In late August and in September during our Sunday walks we picked up apples from the ground: Whitney crabs, I think the small ones were, and large, soft, apples we can’t identify. We must have eaten a bushel of the big apples, enjoying them raw, sauteed as a supper side dish, cooked into chunky and pureed applesauce, and baked into desserts.
A raw apple coffeecake handed on by my mom or aunt from their neighbor, Jean Noonan, is sweet enough for dessert. Whenever I bake it I think of all three women, now deceased. I add twenty-five per cent more apples than the original recipe calls for and add nuts to the brown sugar and cinnamon topping. A couple weeks ago I used black walnuts, which made the cake extra delicious.
An easy way to use lots of apples is in apple crisp. Since I tend to bake desserts only on Saturday, I fill a 9″x13″ pan so it lasts well into the week. Our secret to keeping the topping crisp for several days is to only loosely cover the baking dish before refrigerating it.
Early one evening as the sun sank behind trees, it cast both light and shadows on a bowl of apples. The lowering sun reminds me that autumn’s first frost will soon end the growing season. Jay and I hope we get to pick some of the latest bearing apples before any hard frost so that we can savor autumn’s sweetness for another month or so.
Next Saturday is the Scranton-Wilkes Barre Walk to End Alzheimer’s. This is the fourth year I’ve led a team on the Walk. The Striders of the Purple Sage are a hardy bunch who have a good time when we Walk together. Our daughter, son-in-law and grand-daughter will walk simultaneously in Orlando FL, connecting electronically during the morning.

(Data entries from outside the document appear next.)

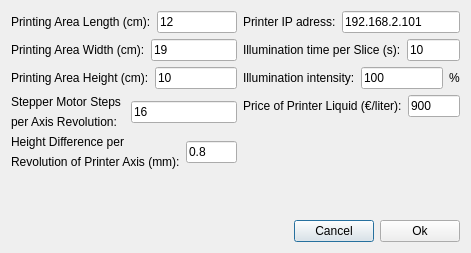
Before: the Qt Designer form sla_client/View/PrinterSettings.ui in entropybit/slaprinter, drawn with Qt 5.
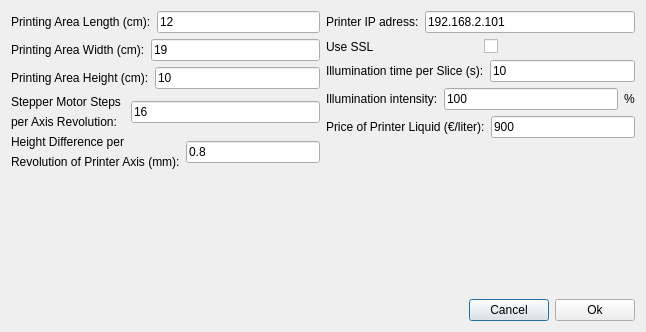
After: the same form once the commit is applied.

```diff
--- a/sla_client/View/PrinterSettings.ui
+++ b/sla_client/View/PrinterSettings.ui
@@ -6,8 +6,8 @@
    <rect>
     <x>0</x>
     <y>0</y>
-    <width>471</width>
-    <height>253</height>
+    <width>646</width>
+    <height>332</height>
    </rect>
   </property>
   <property name="windowTitle">
@@ -165,6 +165,24 @@
          </item>
         </layout>
        </item>
+       <item>
+        <layout class="QHBoxLayout" name="horizontalLayout_12">
+         <item>
+          <widget class="QLabel" name="label_13">
+           <property name="text">
+            <string>Use SSL</string>
+           </property>
+          </widget>
+         </item>
+         <item>
+          <widget class="QCheckBox" name="checkBox">
+           <property name="text">
+            <string/>
+           </property>
+          </widget>
+         </item>
+        </layout>
+       </item>
        <item>
         <layout class="QHBoxLayout" name="horizontalLayout_3">
          <item>
```
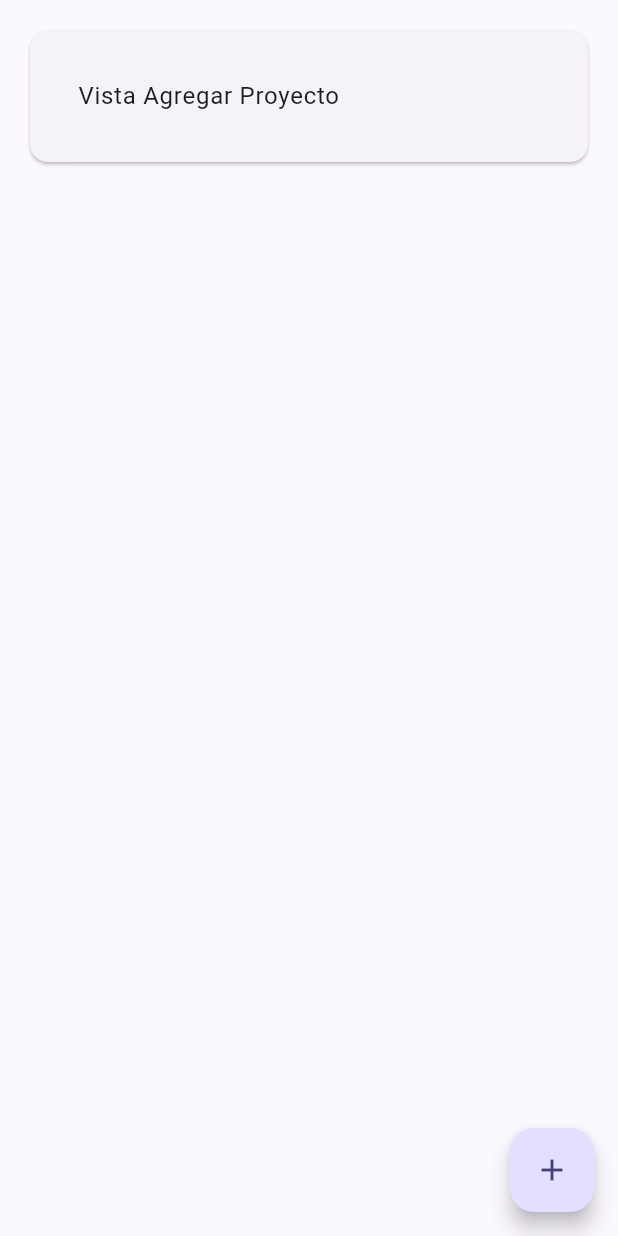
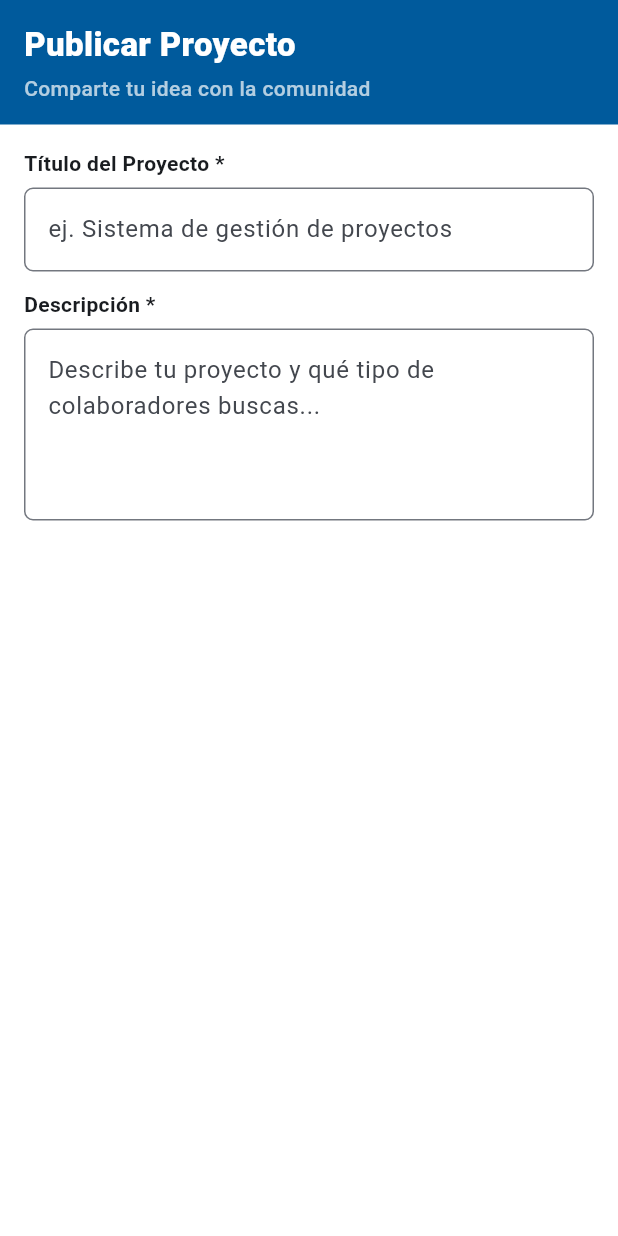
Before and after one commit to bbliin/USMConnect, a Flutter app: the TabAgregarProyecto screen opened directly, on a phone screen of 412 x 824 dp. Run offline on Flutter 3.47's test engine with Material 3 defaults, Android fonts, the phone set to English and light mode, and no system bars; our stand-ins replace cloud_firestore, firebase_auth, firebase_core, shared_preferences; accounts and stored records are empty; network calls fail.

Commit message:
Cambios en publicar y navbar

```diff
--- a/lib/pages/tab_agregar_proyecto.dart
+++ b/lib/pages/tab_agregar_proyecto.dart
@@ -8,20 +8,108 @@ class TabAgregarProyecto extends StatefulWidget {
 }
 
 class _TabAgregarProyectoState extends State<TabAgregarProyecto> {
+  final _formKey = GlobalKey<FormState>();
+  final _tituloCtrl = TextEditingController();
+  final _descripcionCtrl = TextEditingController();
+
+  static const Color azulUSM = Color(0xFF005A9C);
+
+  @override
+  void dispose() {
+    _tituloCtrl.dispose();
+    _descripcionCtrl.dispose();
+    super.dispose();
+  }
+
   @override
   Widget build(BuildContext context) {
     return Scaffold(
+      backgroundColor: Colors.white,
       body: SingleChildScrollView(
-        padding: const EdgeInsets.all(16.0),
         child: Column(
-          crossAxisAlignment: CrossAxisAlignment.center,
+          crossAxisAlignment: CrossAxisAlignment.start,
           children: [
-            const Card(
-              child: Padding(
-                padding: EdgeInsets.all(16.0),
+            // CABECERA AZUL
+            Container(
+              width: double.infinity,
+              padding: const EdgeInsets.fromLTRB(16, 14, 16, 14),
+              decoration: BoxDecoration(
+                color: azulUSM,
+              ),
+              child: const Column(
+                crossAxisAlignment: CrossAxisAlignment.start,
+                children: [
+                  Text(
+                    'Publicar Proyecto',
+                    style: TextStyle(
+                      color: Colors.white,
+                      fontSize: 22,
+                      fontWeight: FontWeight.w800,
+                    ),
+                  ),
+                  SizedBox(height: 4),
+                  Text(
+                    'Comparte tu idea con la comunidad',
+                    style: TextStyle(
+                      color: Colors.white70,
+                      fontSize: 14,
+                      fontWeight: FontWeight.w500,
+                    ),
+                  ),
+                ],
+              ),
+            ),
+
+            Padding(
+              padding: const EdgeInsets.all(16.0),
+              child: Form(
+                key: _formKey,
                 child: Column(
+                  crossAxisAlignment: CrossAxisAlignment.start,
                   children: [
-                    ListTile(title: Text('Vista Agregar Proyecto')),
+                    // Titulo del Proyecto
+                    const Text(
+                      'Título del Proyecto *',
+                      style: TextStyle(fontWeight: FontWeight.w600),
+                    ),
+                    const SizedBox(height: 6),
+                    TextFormField(
+                      controller: _tituloCtrl,
+                      decoration: InputDecoration(
+                        hintText: 'ej. Sistema de gestión de proyectos',
+                        border: OutlineInputBorder(
+                          borderRadius: BorderRadius.circular(6),
+                        ),
+                        focusedBorder: OutlineInputBorder(
+                          borderRadius: BorderRadius.circular(6),
+                          borderSide: const BorderSide(color: azulUSM, width: 2),
+                        ),
+                      ),
+                    ),
+
+                    const SizedBox(height: 12),
+
+                    // Descripción
+                    const Text(
+                      'Descripción *',
+                      style: TextStyle(fontWeight: FontWeight.w600),
+                    ),
+                    const SizedBox(height: 6),
+                    TextFormField(
+                      controller: _descripcionCtrl,
+                      maxLines: 4,
+                      decoration: InputDecoration(
+                        hintText:
+                            'Describe tu proyecto y qué tipo de colaboradores buscas...',
+                        border: OutlineInputBorder(
+                          borderRadius: BorderRadius.circular(6),
+                        ),
+                        focusedBorder: OutlineInputBorder(
+                          borderRadius: BorderRadius.circular(6),
+                          borderSide: const BorderSide(color: azulUSM, width: 2),
+                        ),
+                      ),
+                    ),
                   ],
                 ),
               ),
@@ -29,12 +117,6 @@ class _TabAgregarProyectoState extends State<TabAgregarProyecto> {
           ],
         ),
       ),
-        floatingActionButton: FloatingActionButton(
-        onPressed: () {
-          // Acción al presionar el botón
-        },
-        child: const Icon(Icons.add),
-      ),
     );
   }
 }
```
Also changed, not shown: lib/main.dart (+33 -11 lines), lib/pages/login_page.dart (+5 -4 lines), lib/pages/tab_page.dart (+42 -24 lines).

We walk in memory of my mother, Rita Otting Frost, who died with Alzheimer’s Disease four years ago. Jay and I walk to honor our friend Claire and others living with Alzheimer’s Disease. Also we walk to raise awareness about the disease’s effects on society and to raise funds for the Alzheimer Association. An association support group and their educational services were of great help to my father during my mother’s illness. That service affected even me living 1000 miles away.
Here in Pennsylvania Jay and I have also from time to time contributed glass to the Northeastern Region Alzheimer’s Association spring fundraiser. “An Affair to Remember” is true to it’s name, a lovely evening with silent art auction, basket raffle, and speaker accompanied by hors-d’oeuvres. In 2011 two fused glass dishes were sold to the highest bidder. The red, amber, and olive pasta bowl had been made entirely of frit on a clear base. The short oval dish had purple and red cut pieces against an amber background.
After having reached this year’s Walk fund-raising goal during the summer, I raised it and still have $30 to reach the higher goal. Jay has $10 to get to his goal. You can contribute to a great cause at his Walk web page or at mine or to anyone on the team, which is about $300 short.
The Walk is part effort and part joy. Finding a cure and ways to prevent Alzheimer’s requires both concerted effort and creativity, much like our glass work. With creative efforts we can end Alzheimer’s one step at a time.